Benedek Elek, from Hungary.
I remember reading this story as a child and being thoroughly creeped out by it. You are welcome.
This princess starts out with very princess-like supernatural qualities: roses fall from her mouth when she laughs, pearls fall from her eyes when she cries, and if she walks barefoot golden coins appear from every step. Naturally she makes her father's kingdom quite rich, and everyone wants to marry her. Except for the neighboring kingdom's heir, that is, because he is too busy fighting a war. But fear not, the queen goes behind his back and mail-orders the magical bride to be delivered upon victory.
As usual, there is a hitch in the plan, no pun intended: the woman who is escorting the princess to her new home, while her grace is cheerfully dancing out gold for the poor along the way, decides her ugly daughter would make a much better queen, so she calls up a storm (witch alert!), carves the princess' eyes out, and tosses her in a ditch. Ouch.
It doesn't get better from heir either. First the princess is found by poor men who help her up, but as soon as they see the gold coins under her feet they just lead her around in circles until she drops from exhaustion. Next a gardener picks her up and takes her home, but his wife complains that they can't keep a blind chick around. Fortunately for said blind chick, there is a witch in town who deals in eyes (we are getting into Minority Report here). The first pair the gardener takes home and applies to the princess' eyes is not quite right, because the moment they are in the princess curls up in a corner and stares into a hole for hours until the gardener starts to suspect that he got cat eyes for his money instead of human eyes. Fortunately once again, the witch has a return and exchange policy, and she swaps the cat eyes for a pair of brand new human ones that she happened to find in a ditch (!).
Now at this point princess has had her eyes carved out twice, and moonlighted as a cat for a while, so naturally when she gets her own eyes back she cries a ton of pearls, laughs a garden of roses, and then moves on to marry the prince who was too dumb to tell a princess from a kitchen maid in a dress. But before she does, she has to work as a maid to said wench in order to get close to the prince. It is not long before the wench slaps her for being clumsy with the hairbrush, and out come the pearl tears again, revealing who is the real deal, and who is the fraud. Happy ending, at last.

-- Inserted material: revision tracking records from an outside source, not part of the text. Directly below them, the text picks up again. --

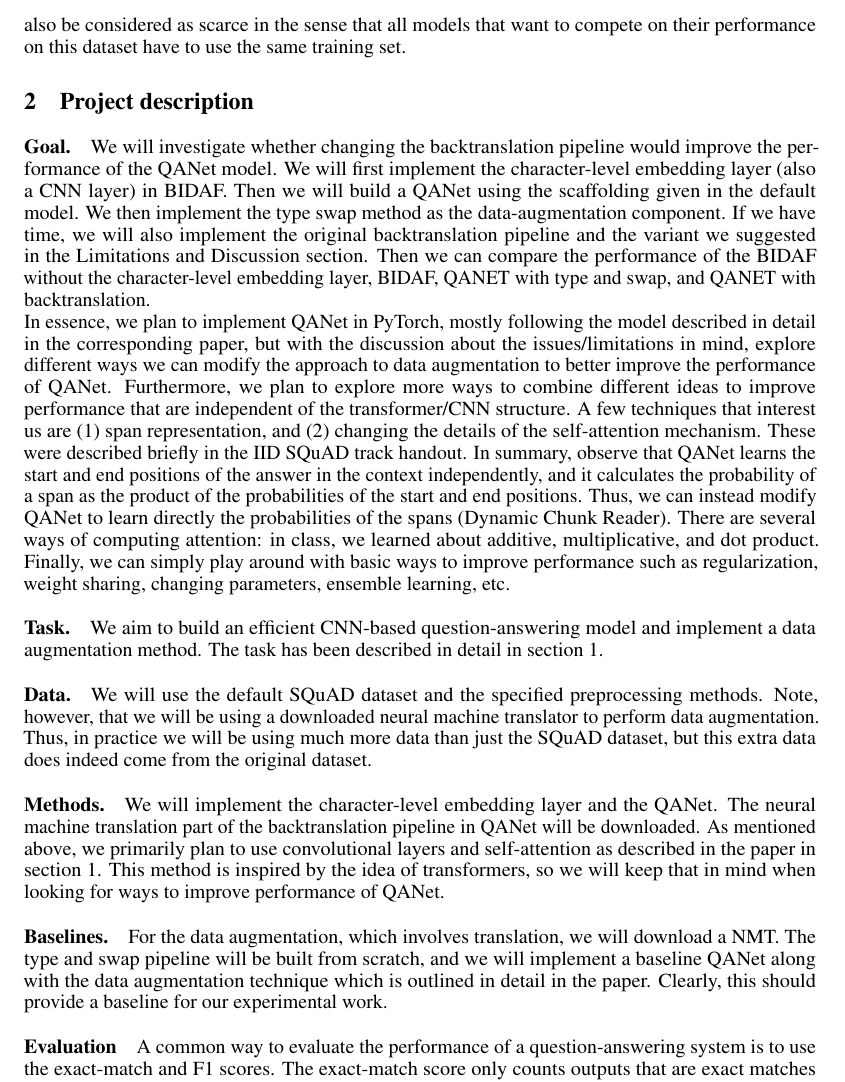
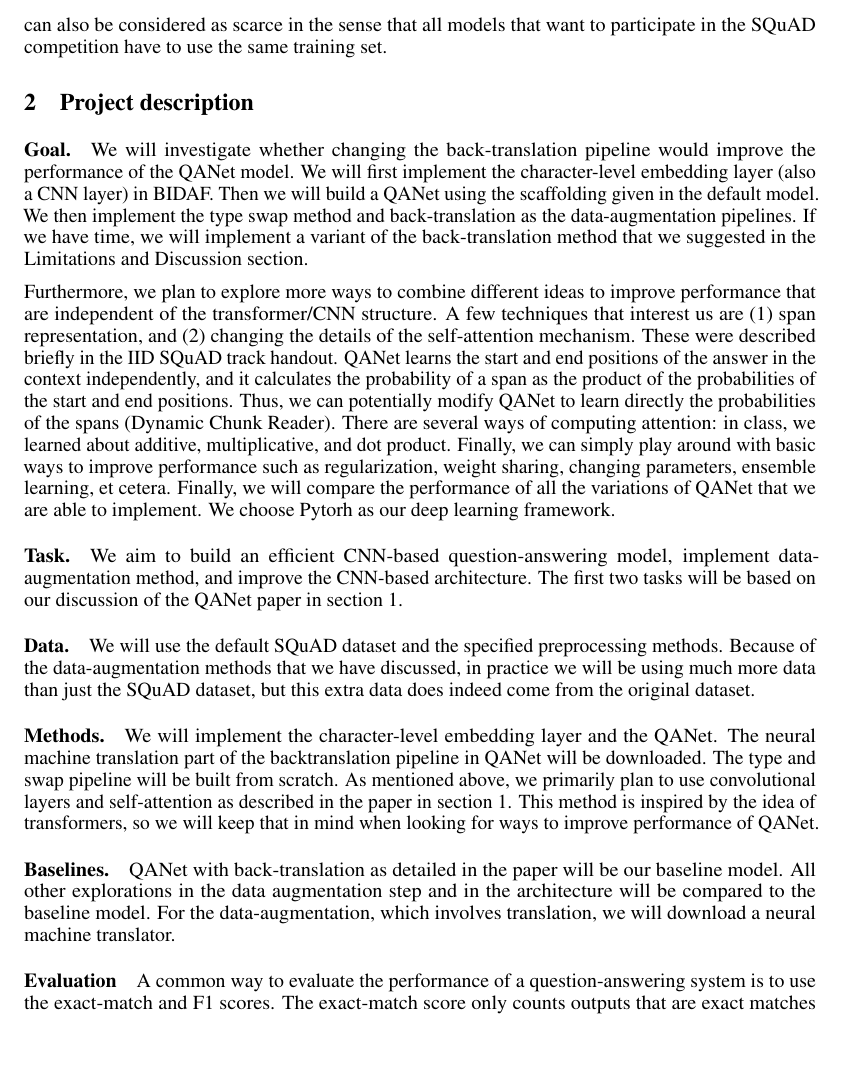
Before and after one commit to jcpagadora/NLP_Project, a LaTeX document (Proposal.tex): part of page 3 of 4, cut so that both start at the same text, the shorter picture padded with empty space. Compiled offline with pdfLaTeX.

Commit message:
proofread

```diff
--- a/Proposal.tex
+++ b/Proposal.tex
@@ -99,5 +99,5 @@ This work contributes to the field of NLP in two ways. First, it proposes a new
 
-Second, the use of backtranslation for data-augmentation for question-answering models is also new. Backtranslation had been found effective in data-augmentation for neural machine translation when the target data is monolingual and the target language has scarce data \cite{SEN}. The SQuAD dataset can also be considered as scarce in the sense that all models that want to compete on their performance on this dataset have to use the same training set.
+Second, the use of back-translation for data-augmentation for question-answering models is also new. Backtranslation had been found effective in data-augmentation for neural machine translation when the target data is monolingual and the target language has scarce data \cite{SEN}. The SQuAD dataset can also be considered as scarce in the sense that all models that want to participate in the SQuAD competition have to use the same training set.
 
 
 
@@ -108,21 +108,21 @@ Second, the use of backtranslation for data-augmentation for question-answering
 \section{Project description}
 
 \paragraph{Goal.}
-We will investigate whether changing the backtranslation pipeline would improve the performance of the QANet model. We will first implement the character-level embedding layer (also a CNN layer) in BIDAF. Then we will build a QANet using the scaffolding given in the default model. We then implement the type swap method as the data-augmentation component. If we have time, we will also implement the original backtranslation pipeline and the variant we suggested in the Limitations and Discussion section. Then we can compare the performance of the BIDAF without the character-level embedding layer, BIDAF, QANET with type and swap, and QANET with backtranslation. \\
-In essence, we plan to implement QANet in PyTorch, mostly following the model described in detail in the corresponding paper, but with the discussion about the issues/limitations in mind, explore different ways we can modify the approach to data augmentation to better improve the performance of QANet. Furthermore, we plan to explore more ways to combine different ideas to improve performance that are independent of the transformer/CNN structure. A few techniques that interest us are (1) span representation, and (2) changing the details of the self-attention mechanism. These were described briefly in the IID SQuAD track handout. In summary, observe that QANet learns the start and end positions of the answer in the context independently, and it calculates the probability of a span as the product of the probabilities of the start and end positions. Thus, we can instead modify QANet to learn directly the probabilities of the spans (Dynamic Chunk Reader). There are several ways of computing attention: in class, we learned about additive, multiplicative, and dot product. Finally, we can simply play around with basic ways to improve performance such as regularization, weight sharing, changing parameters, ensemble learning, etc.
+We will investigate whether changing the back-translation pipeline would improve the performance of the QANet model. We will first implement the character-level embedding layer (also a CNN layer) in BIDAF. Then we will build a QANet using the scaffolding given in the default model. We then implement the type swap method and back-translation as the data-augmentation pipelines. If we have time, we will implement a variant of the back-translation method that we suggested in the Limitations and Discussion section.
 
-
+Furthermore, we plan to explore more ways to combine different ideas to improve performance that are independent of the transformer/CNN structure. A few techniques that interest us are (1) span representation, and (2) changing the details of the self-attention mechanism. These were described briefly in the IID SQuAD track handout. QANet learns the start and end positions of the answer in the context independently, and it calculates the probability of a span as the product of the probabilities of the start and end positions. Thus, we can potentially modify QANet to learn directly the probabilities of the spans (Dynamic Chunk Reader). There are several ways of computing attention: in class, we learned about additive, multiplicative, and dot product. Finally, we can simply play around with basic ways to improve performance such as regularization, weight sharing, changing parameters, ensemble learning, et cetera. Finally, we will compare the performance of all the variations of QANet that we are able to implement. We choose Pytorh as our deep learning framework.
 \paragraph{Task.}
-We aim to build an efficient CNN-based question-answering model and implement a data augmentation method. The task has been described in detail in section 1.
+We aim to build an efficient CNN-based question-answering model, implement data-augmentation method, and improve the CNN-based architecture. The first two tasks will be based on our discussion of the QANet paper in section 1.
 
 \paragraph{Data.}
-We will use the default SQuAD dataset and the specified preprocessing methods. Note, however, that we will be using a downloaded neural machine translator to perform data augmentation. Thus, in practice we will be using much more data than just the SQuAD dataset, but this extra data does indeed come from the original dataset.
+We will use the default SQuAD dataset and the specified preprocessing methods. Because of the data-augmentation methods that we have discussed, in practice we will be using much more data than just the SQuAD dataset, but this extra data does indeed come from the original dataset.
 
 \paragraph{Methods.}
-We will implement the character-level embedding layer and the QANet. The neural machine translation part of the backtranslation pipeline in QANet will be downloaded. As mentioned above, we primarily plan to use convolutional layers and self-attention as described in the paper in section 1. This method is inspired by the idea of transformers, so we will keep that in mind when looking for ways to improve performance of QANet.
+We will implement the character-level embedding layer and the QANet. The neural machine translation part of the backtranslation pipeline in QANet will be downloaded. The type and swap pipeline will be built from scratch. As mentioned above, we primarily plan to use convolutional layers and self-attention as described in the paper in section 1. This method is inspired by the idea of transformers, so we will keep that in mind when looking for ways to improve performance of QANet.
 
 \paragraph{Baselines.}
-For the data augmentation, which involves translation, we will download a NMT. The type and swap pipeline will be built from scratch, and we will implement a baseline QANet along with the data augmentation technique which is outlined in detail in the paper. Clearly, this should provide a baseline for our experimental work.
+QANet with back-translation as detailed in the paper will be our baseline model. All other explorations in the data augmentation step and in the architecture will be compared to the baseline model.
+For the data-augmentation, which involves translation, we will download a neural machine translator.
 
 \paragraph{Evaluation}
 A common way to evaluate the performance of a question-answering system is to use the exact-match and F1 scores. The exact-match score only counts outputs that are exact matches to the labeled span, while the F1 score is less stringent by calculating the harmonic mean of the precision and recall of the outputs against the labeled span.
```
Also changed, not shown: Proposal.pdf, Proposal.tex (12 more changed lines).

Being a princess is not always sunshine and cupcakes, people. I don't usually tell this story to children, because even though they find the eye swap hilarious, it never fails to creep the hell out of parents and teachers, and then all hell breaks loose backstage. It is very successful for adult female audiences, though. Go figure.
This folktale is another very popular type called AT 403 - The White Bride and the Black One (from the times when white was considered beauty and black was... not). It usually includes a true bride and then an ugly/mean girl who tries to get rid of her and take her place. Stories get very creative with ways of killing or almost killing a princess, but the eye thing is still the most graphic I have encountered. Yuck.
Also, one can't help but wonder what would have happened if the princess kept the cat eyes. Now there is food for thought.